__WHAT TO DO__
Your reply should reproduce each record precisely as written.

━━━ RECORDS TO PROCESS ━━━

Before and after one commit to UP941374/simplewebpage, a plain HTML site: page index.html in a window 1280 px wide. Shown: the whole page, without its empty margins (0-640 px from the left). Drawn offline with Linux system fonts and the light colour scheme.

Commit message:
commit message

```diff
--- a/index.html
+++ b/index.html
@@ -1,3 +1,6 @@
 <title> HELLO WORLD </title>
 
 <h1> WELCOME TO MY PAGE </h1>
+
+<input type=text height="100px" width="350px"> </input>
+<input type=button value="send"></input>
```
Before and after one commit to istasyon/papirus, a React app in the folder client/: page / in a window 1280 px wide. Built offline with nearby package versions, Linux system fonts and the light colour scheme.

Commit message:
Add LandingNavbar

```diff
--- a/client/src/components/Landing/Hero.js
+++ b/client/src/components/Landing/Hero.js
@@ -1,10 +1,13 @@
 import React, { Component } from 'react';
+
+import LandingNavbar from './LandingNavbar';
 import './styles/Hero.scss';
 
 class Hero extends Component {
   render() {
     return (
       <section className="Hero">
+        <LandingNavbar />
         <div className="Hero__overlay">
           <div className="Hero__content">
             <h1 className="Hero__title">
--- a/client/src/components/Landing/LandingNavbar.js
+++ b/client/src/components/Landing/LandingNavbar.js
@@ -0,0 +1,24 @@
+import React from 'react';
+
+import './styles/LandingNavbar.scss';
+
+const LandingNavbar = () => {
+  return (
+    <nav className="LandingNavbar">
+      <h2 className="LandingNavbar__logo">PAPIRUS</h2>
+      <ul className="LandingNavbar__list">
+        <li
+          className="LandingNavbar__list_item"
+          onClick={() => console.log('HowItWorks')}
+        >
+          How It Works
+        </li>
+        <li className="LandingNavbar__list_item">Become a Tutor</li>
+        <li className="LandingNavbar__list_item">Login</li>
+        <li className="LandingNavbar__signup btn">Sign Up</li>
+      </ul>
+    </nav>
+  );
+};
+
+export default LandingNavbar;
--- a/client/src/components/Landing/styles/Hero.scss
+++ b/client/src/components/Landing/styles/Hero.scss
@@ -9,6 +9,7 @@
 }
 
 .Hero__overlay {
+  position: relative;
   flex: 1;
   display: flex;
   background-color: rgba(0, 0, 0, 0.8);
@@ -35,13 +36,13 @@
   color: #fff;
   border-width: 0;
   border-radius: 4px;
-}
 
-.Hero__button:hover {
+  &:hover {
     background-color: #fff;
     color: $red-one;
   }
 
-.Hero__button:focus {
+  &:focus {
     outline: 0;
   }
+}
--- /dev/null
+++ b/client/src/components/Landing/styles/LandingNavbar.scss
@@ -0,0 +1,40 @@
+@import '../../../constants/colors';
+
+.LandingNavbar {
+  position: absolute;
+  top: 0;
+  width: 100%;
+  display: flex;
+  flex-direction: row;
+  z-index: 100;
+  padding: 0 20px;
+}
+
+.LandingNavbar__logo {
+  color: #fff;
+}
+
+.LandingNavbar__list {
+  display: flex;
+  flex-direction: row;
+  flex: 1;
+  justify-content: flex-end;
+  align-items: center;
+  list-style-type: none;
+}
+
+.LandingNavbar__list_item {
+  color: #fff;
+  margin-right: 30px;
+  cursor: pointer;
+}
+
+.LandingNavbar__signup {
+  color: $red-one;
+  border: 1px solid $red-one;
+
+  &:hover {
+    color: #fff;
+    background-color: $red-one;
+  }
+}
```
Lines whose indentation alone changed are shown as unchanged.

━━━

__SOLUTION__
Before and after one commit to UP941374/simplewebpage, a plain HTML site: page index.html in a window 1280 px wide. Shown: the whole page, without its empty margins (0-640 px from the left). Drawn offline with Linux system fonts and the light colour scheme.

Commit message:
commit message

```diff
--- a/index.html
+++ b/index.html
@@ -1,3 +1,6 @@
 <title> HELLO WORLD </title>
 
 <h1> WELCOME TO MY PAGE </h1>
+
+<input type=text height="100px" width="350px"> </input>
+<input type=button value="send"></input>
```
Before and after one commit to istasyon/papirus, a React app in the folder client/: page / in a window 1280 px wide. Built offline with nearby package versions, Linux system fonts and the light colour scheme.

Commit message:
Add LandingNavbar

```diff
--- a/client/src/components/Landing/Hero.js
+++ b/client/src/components/Landing/Hero.js
@@ -1,10 +1,13 @@
 import React, { Component } from 'react';
+
+import LandingNavbar from './LandingNavbar';
 import './styles/Hero.scss';
 
 class Hero extends Component {
   render() {
     return (
       <section className="Hero">
+        <LandingNavbar />
         <div className="Hero__overlay">
           <div className="Hero__content">
             <h1 className="Hero__title">
--- a/client/src/components/Landing/LandingNavbar.js
+++ b/client/src/components/Landing/LandingNavbar.js
@@ -0,0 +1,24 @@
+import React from 'react';
+
+import './styles/LandingNavbar.scss';
+
+const LandingNavbar = () => {
+  return (
+    <nav className="LandingNavbar">
+      <h2 className="LandingNavbar__logo">PAPIRUS</h2>
+      <ul className="LandingNavbar__list">
+        <li
+          className="LandingNavbar__list_item"
+          onClick={() => console.log('HowItWorks')}
+        >
+          How It Works
+        </li>
+        <li className="LandingNavbar__list_item">Become a Tutor</li>
+        <li className="LandingNavbar__list_item">Login</li>
+        <li className="LandingNavbar__signup btn">Sign Up</li>
+      </ul>
+    </nav>
+  );
+};
+
+export default LandingNavbar;
--- a/client/src/components/Landing/styles/Hero.scss
+++ b/client/src/components/Landing/styles/Hero.scss
@@ -9,6 +9,7 @@
 }
 
 .Hero__overlay {
+  position: relative;
   flex: 1;
   display: flex;
   background-color: rgba(0, 0, 0, 0.8);
@@ -35,13 +36,13 @@
   color: #fff;
   border-width: 0;
   border-radius: 4px;
-}
 
-.Hero__button:hover {
+  &:hover {
     background-color: #fff;
     color: $red-one;
   }
 
-.Hero__button:focus {
+  &:focus {
     outline: 0;
   }
+}
--- /dev/null
+++ b/client/src/components/Landing/styles/LandingNavbar.scss
@@ -0,0 +1,40 @@
+@import '../../../constants/colors';
+
+.LandingNavbar {
+  position: absolute;
+  top: 0;
+  width: 100%;
+  display: flex;
+  flex-direction: row;
+  z-index: 100;
+  padding: 0 20px;
+}
+
+.LandingNavbar__logo {
+  color: #fff;
+}
+
+.LandingNavbar__list {
+  display: flex;
+  flex-direction: row;
+  flex: 1;
+  justify-content: flex-end;
+  align-items: center;
+  list-style-type: none;
+}
+
+.LandingNavbar__list_item {
+  color: #fff;
+  margin-right: 30px;
+  cursor: pointer;
+}
+
+.LandingNavbar__signup {
+  color: $red-one;
+  border: 1px solid $red-one;
+
+  &:hover {
+    color: #fff;
+    background-color: $red-one;
+  }
+}
```
Lines whose indentation alone changed are shown as unchanged.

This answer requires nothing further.